USGS Pacific Coral Reefs Website
SHOALS (Scanning Hydrographic Operational Airborne Lidar Survey) aircraft fly missions over shallow water shelves. Reflected laser light is detected, recorded, and later processed to make images like those shown below.
Lidar (light detection and ranging) is an airborne laser-ranging technique commonly used for acquiring high-resolution topographic data. The SHOALS (Scanning Hydrographic Operational Airborne Lidar Survey) system collects high-resolution bathymetric data in shallow, offshore areas. These maps essentially provide a view of seafloor topography. In areas with coral reefs, this includes not only the top surface of the reef but also associated channels and sand flats. Lidar is useful in shallow-water settings from near sea level to a depth of approximately 120 feet (35 m).

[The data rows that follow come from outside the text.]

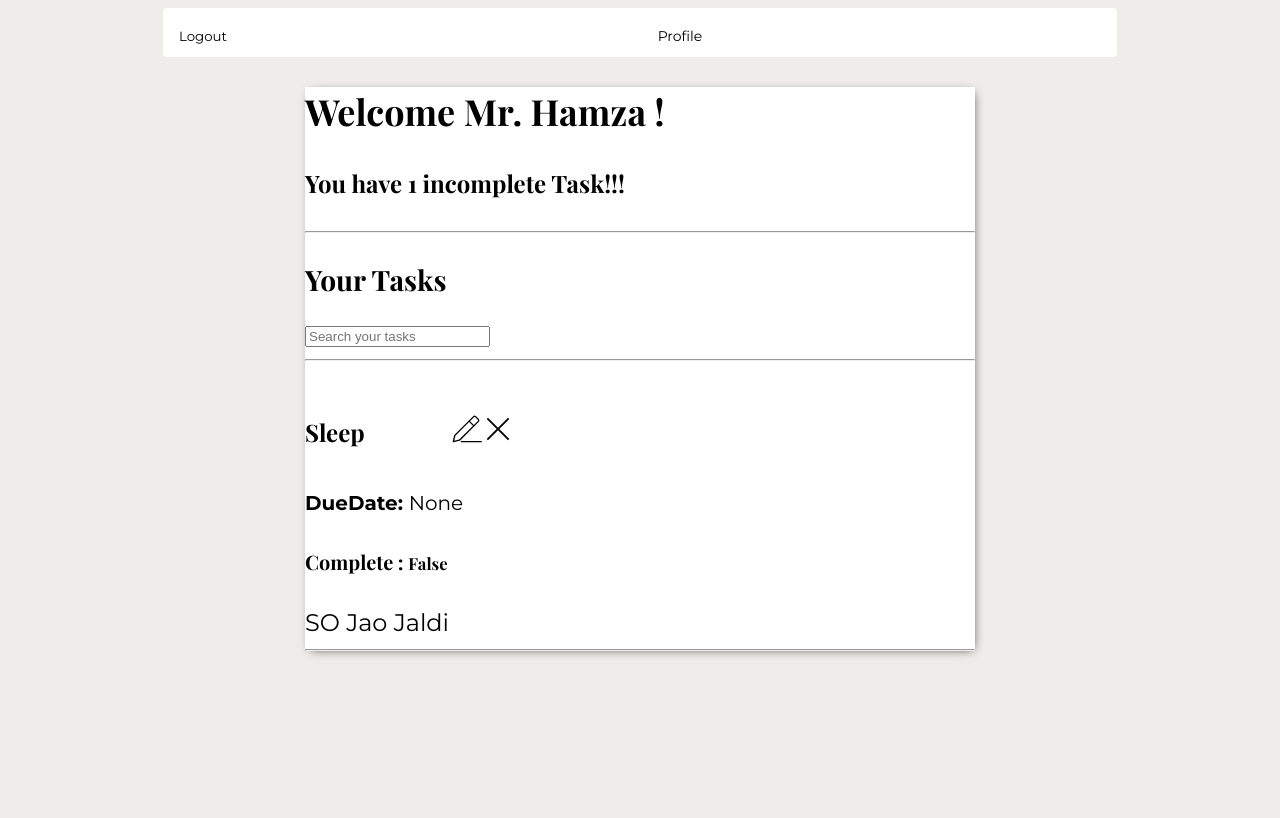
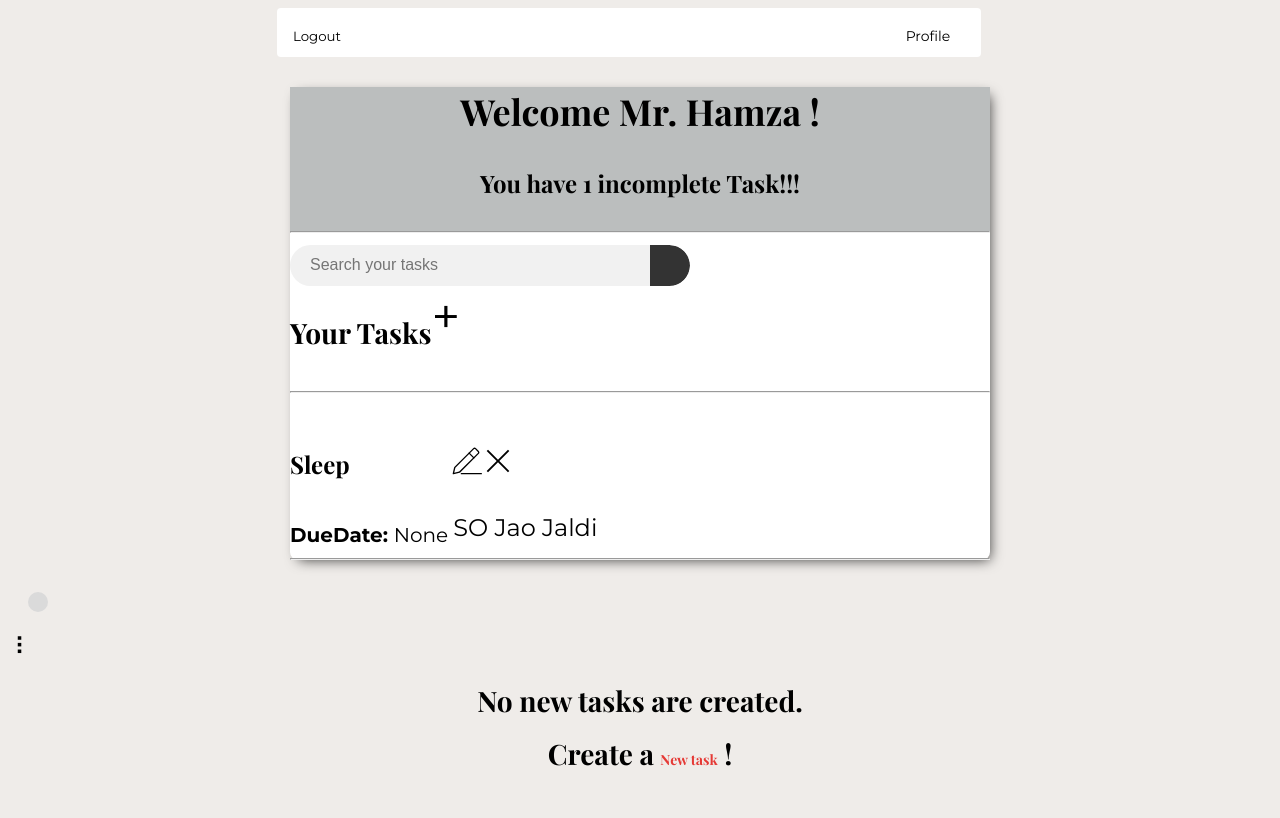
Before and after one commit to Humza-Waseem/Django_ToDo_App, a Django app: page / in a window 1280 px wide. Before the commit the page ends 657 px from the top, so only its background shows below. Run offline with Django 5.2, Linux system fonts and the light colour scheme; a user stored in the database is signed in; data comes from the database, SQL or seed files in the repository; both versions use the stored data as it was after the commit; some web fonts are replaced.

Commit message:
changesInStyle

```diff
--- a/base/templates/base/UserLogin.html
+++ b/base/templates/base/UserLogin.html
@@ -1,5 +1,6 @@
 {% include 'main.html' %}
 {% block content%}
+<div class = "MainPage">
 {% if page == 'register'%}
 
 <h1>  Let's Register  </h1>
@@ -32,5 +33,5 @@
 
 
 {% endif %}
-
+</div>
 {% endblock content%}
--- a/base/templates/base/createTask.html
+++ b/base/templates/base/createTask.html
@@ -1,6 +1,7 @@
 {% include 'main.html' %}
 {% block content%}
-<div class = "createtaskform">
+
+<div class = "MainPage">
     <form method= "POST" action = "">
         {% csrf_token %}
         {{form.as_p}}
--- a/base/templates/base/delete.html
+++ b/base/templates/base/delete.html
@@ -2,7 +2,7 @@
 
 {% block content %}
 <main class="delete-item-layout">
-    <div class="container">
+    <div class="MainPage">
         <div class="layout__box">
             <div class="layout__boxHeader">
                 <div class="layout__boxTitle">
@@ -14,8 +14,9 @@
                                 d="M13.723 2.286l-13.723 13.714 13.719 13.714 1.616-1.611-10.96-10.96h27.625v-2.286h-27.625l10.965-10.965-1.616-1.607z">
                             </path>
                         </svg>
+
                     </a>
-                    <h3>Back</h3>
+
                 </div>
             </div>
             <div class="layout__body">
--- a/base/templates/base/task.html
+++ b/base/templates/base/task.html
@@ -1,4 +1,8 @@
 {% include 'main.html' %}
+
 {% block content%}
+<div class="MainPage">
+
 <h1>{{task}}</h1>
+</div>
 {% endblock %}
--- a/base/templates/base/tasksHome.html
+++ b/base/templates/base/tasksHome.html
@@ -9,7 +9,7 @@
     <div class = "HeaderBar">
     {% if request.user.is_authenticated %}
 
-        <h2> Welcome Mr. {{ request.user|title}} !</h2>
+        <h2 > Welcome Mr. {{ request.user|title}} !</h2>
         <h4> You have {{count}} incomplete Task{{count|pluralize:"s"}}!!!</h4>
 
         <hr>
@@ -20,17 +20,24 @@
 
 
 
-<h3>Your Tasks</h3>
 
- <div id="search-add-wrapper">
+
+ <div class="search-add-wrapper">
     <form method="GET" style="display: flex;">
+      <div class="search-container">
+        <input class = "search-field" name='q' placeholder="Search your tasks" value="{{search_input}}" type =  "text">
+        <input class="search-btn" type= "submit" value = "{{search_input}}" >
+          <i class="fas fa-search"></i> </input>
+        {% comment %} <input class="button" type="submit" value='Searchhhh'> {% endcomment %}
+      </div>
 
-        <input name='q' placeholder="Search your tasks" value="{{search_input}}" type =  "text">
-        {% comment %} <input class="button" type="submit" value='Searchhhh'> {% endcomment %}
     </form>
-    {% if tasks|length > 1 %}
+    <div class = "add-task-wrapper">
+    <h3>Your Tasks</h3>
+    {% if tasks|length > 0 %}
     <a id="add-link" href="{% url 'create-task' %}">&#x2b;</a>
     {% endif %}
+    </div>
 </div>
 
 
@@ -49,9 +56,19 @@
       {% for task in tasks %}
 
     {% comment %} <div class="task-wrapper" data-position="{{task.pk}}"> {% endcomment %}
-        <div class="taskHeader" id= "headOfTask">
-           <h2><a href = "{% url 'task' task.id%}" >   {{ task.title}}</a></h2>
-           {% if task.user == request.user  %}
+      {% if task.complete == True%}
+      <div class = "checkerHeader" >
+        <h2>
+          <a href = "{% url 'task' task.id%}" >   {{ task.title}}</a>
+        </h2>
+      </div>
+      {% else%}
+      <div class="taskHeader" id= "headOfTask">
+        <h2>
+          <a href = "{% url 'task' task.id%}" >   {{ task.title}}</a>
+        </h2>
+      {% endif%}
+        {% if task.user == request.user  %}
 
 
            <div class="room__topRight">
@@ -86,8 +103,9 @@
            {% endif %}
         </div>
                   <sub><strong>DueDate: </strong>{{ task.dueDate}} </sub>
-                  <h5>Complete : <SMALL> {{task.complete}}</SMALL> </h5>
+                  {% comment %} <h5>Complete : <SMALL> {{task.complete}}</SMALL> </h5> {% endcomment %}
               </h3>
+
            {% if task.description == '' %}
                   <span> No Description</span>
            {% else%}
@@ -103,6 +121,35 @@
     {% endif%}
   </div>
 
+</div>
+
+
+
+
+
+
+<div id="tasklist" class="task-items-wrapper">
+  {% for task in tasks %}
+  <div class="task-wrapper" data-position="{{task.pk}}">
+      <div class="task-title">
+          {% if task.complete %}
+          <div class="task-complete-icon"></div>
+          {% else%}
+          <div class="task-incomplete-icon"></div>
+          {% endif%}
+      </div>
+      <div class="task-controls">
+
+          <span class="handle">&nbsp;&#10247;</span>
+      </div>
+  </div>
+
+
+  <div style="text-align: center; padding-bottom: 10px; line-height: 1em;">
+      <h3>No new tasks are created.</h3>
+      <h3>Create a <a style="text-decoration: none; color: #e53935;" href="{% url 'create-task' %}">New task</a> ! </h3>
+  </div>
+  {% endfor %}
 </div>
 {% endblock content%}
 
--- a/static/styles/one.css
+++ b/static/styles/one.css
@@ -14,12 +14,18 @@ body {
   font-family: "Playfair Display", serif;
   font-optical-sizing: auto;
   font-style: normal;
+
 }
-
+.HeaderBar{
+  text-align: center;
+  text-decoration: none;
+  background-color: #bbbebe;
+}
 .taskHeader {
   display: flex;
   justify-content: center;
 }
+
 .taskHeader a{
   text-decoration: none;
     color: #000000;
@@ -27,17 +33,44 @@ body {
     font-weight: bold;
 
 }
+.checkerHeader a{
+  text-decoration: none;
+  color: #494040;
+  font-size: 24px;
+  text-decoration: line-through;
+
+
+}
 
 
 .MainPage{
-  max-width: 670px;
+  max-width: 700px;
   margin: auto;
   background-color: #ffffff;
-  box-shadow:  2px 2px 10px -4px  rgba(0, 0, 0, 0.75);
-  -webkit-box-shadow: 2px 2px 10px -4px rgba(0,0,0,0.75);
+  box-shadow:  4px 4px 13px -4px  rgba(0, 0, 0, 0.75);
+  -webkit-box-shadow: 4px 4px 13px -4px rgba(0,0,0,0.75);
+  border-radius: 8px;
+}
+
+a{
+  color: #000000; /* Set text color for profile link */
+  text-decoration: none; /* Remove underline */
+  font-size: 14px;
+
+}
+a:hover{
+   text-decoration: underline;
+
 }
 
 
+
+
+p{
+  color: #000000; /* Set text color for profile link */
+  text-decoration: none; /* Remove underline */
+  font-size: 14px;
+}
 .room__topRight{
   padding-top: 11px;
   padding-right: 375px;
@@ -56,6 +89,84 @@ body {
   box-shadow: 2px 2px 10px -4px;
 } */
 
+
+
+/* .search-add-wrapper form{
+  display: flex;
+  justify-content: center;
+  align-items: center;
+  margin: auto;
+  width: 80%;
+
+} */
+
+
+.add-task-wrapper{
+display: flex;
+
+}
+.add-task-wrapper a{
+
+
+  font-size: 50px; /* Adjust the value to your desired size */
+
+}
+/*!************************* Search bar settings**********************/
+.search-container {
+  position: relative;
+  display: flex;
+  align-items: center;
+  width: 400px; /* Adjust width as needed */
+  background-color: #f1f1f1;
+  border-radius: 25px;
+  overflow: hidden;
+
+}
+
+.search-field {
+  width: 100%;
+  padding: 10px 20px;
+  border: none;
+  outline: none;
+  font-size: 16px;
+  background-color: transparent;
+  color: #000000;
+  border-radius: 25px 0 0 25px; /* Rounded left corner */
+  transition: all 0.3s ease-in-out;
+  align-items: center;
+}
+
+.search-field:focus {
+  background-color: #fff;
+  border: 1px solid #ccc;
+}
+
+.search-btn {
+  display: flex;
+  justify-content: center;
+  align-items: center;
+  padding: 10px 20px;
+  border: none;
+  outline: none;
+  cursor: pointer;
+  background-color: #333;
+  color: #fff;
+  font-size: 18px;
+  border-radius: 0 25px 25px 0; /* Rounded right corner */
+  transition: all 0.3s ease-in-out;
+}
+
+.search-btn:hover {
+  background-color: #000000;
+}
+
+.fas.fa-search {
+  transition: all 0.3s ease-in-out;
+}
+
+.search-field:focus + .search-btn .fas.fa-search {
+  color: #000000;
+}
 
 
 
@@ -77,8 +188,11 @@ body {
   margin: 0px 155px;
   /* border: 9px solid purple; */
   border-radius: 4px;
+  width: 684px;
+  margin-left: 269px;
+}
 
-}
+
 
 #Logout,
 #Login {
@@ -113,4 +227,35 @@ body {
   color: #000000; /* Set text color for profile link */
   text-decoration: none; /* Remove underline */
   font-size: 14px;
+  padding-left: 518px ;
 }
+
+
+
+
+
+
+.task-title {
+  display: flex;
+  padding: 20px;
+}
+
+.task-title a {
+  text-decoration: none;
+  color: #4b5156;
+  margin-left: 10px;
+}
+
+.task-complete-icon {
+  height: 20px;
+  width: 20px;
+  background-color: rgb(105, 192, 105);
+  border-radius: 50%;
+}
+
+.task-incomplete-icon {
+  height: 20px;
+  width: 20px;
+  background-color: rgb(218, 218, 218);
+  border-radius: 50%;
+}
```
Also changed, not shown: db.sqlite3.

Maps created using lidar data reveal topography details of reef structure and morphology that are not available from aerial photographs. In addition, lidar systems can gather information from depths approximately three times greater than standard aerial photography.
For more information on mapping the South Molokaʻi reef tract using lidar data, see USGS Scientific Investigations Map 2005-2886 "Bathymetry and selected views of the fringing coral reef, south Molokaʻi, Hawaiʻi".
SHOALS imagery (above) of the South Molokaʻi reef tract shows the position of a distinctive channel that crosses the reef and a large hole in the reef. The large hole is shown below in oblique view. The origin of features such as this one is being investigated by USGS scientists (see Blue Holes and Their Origin).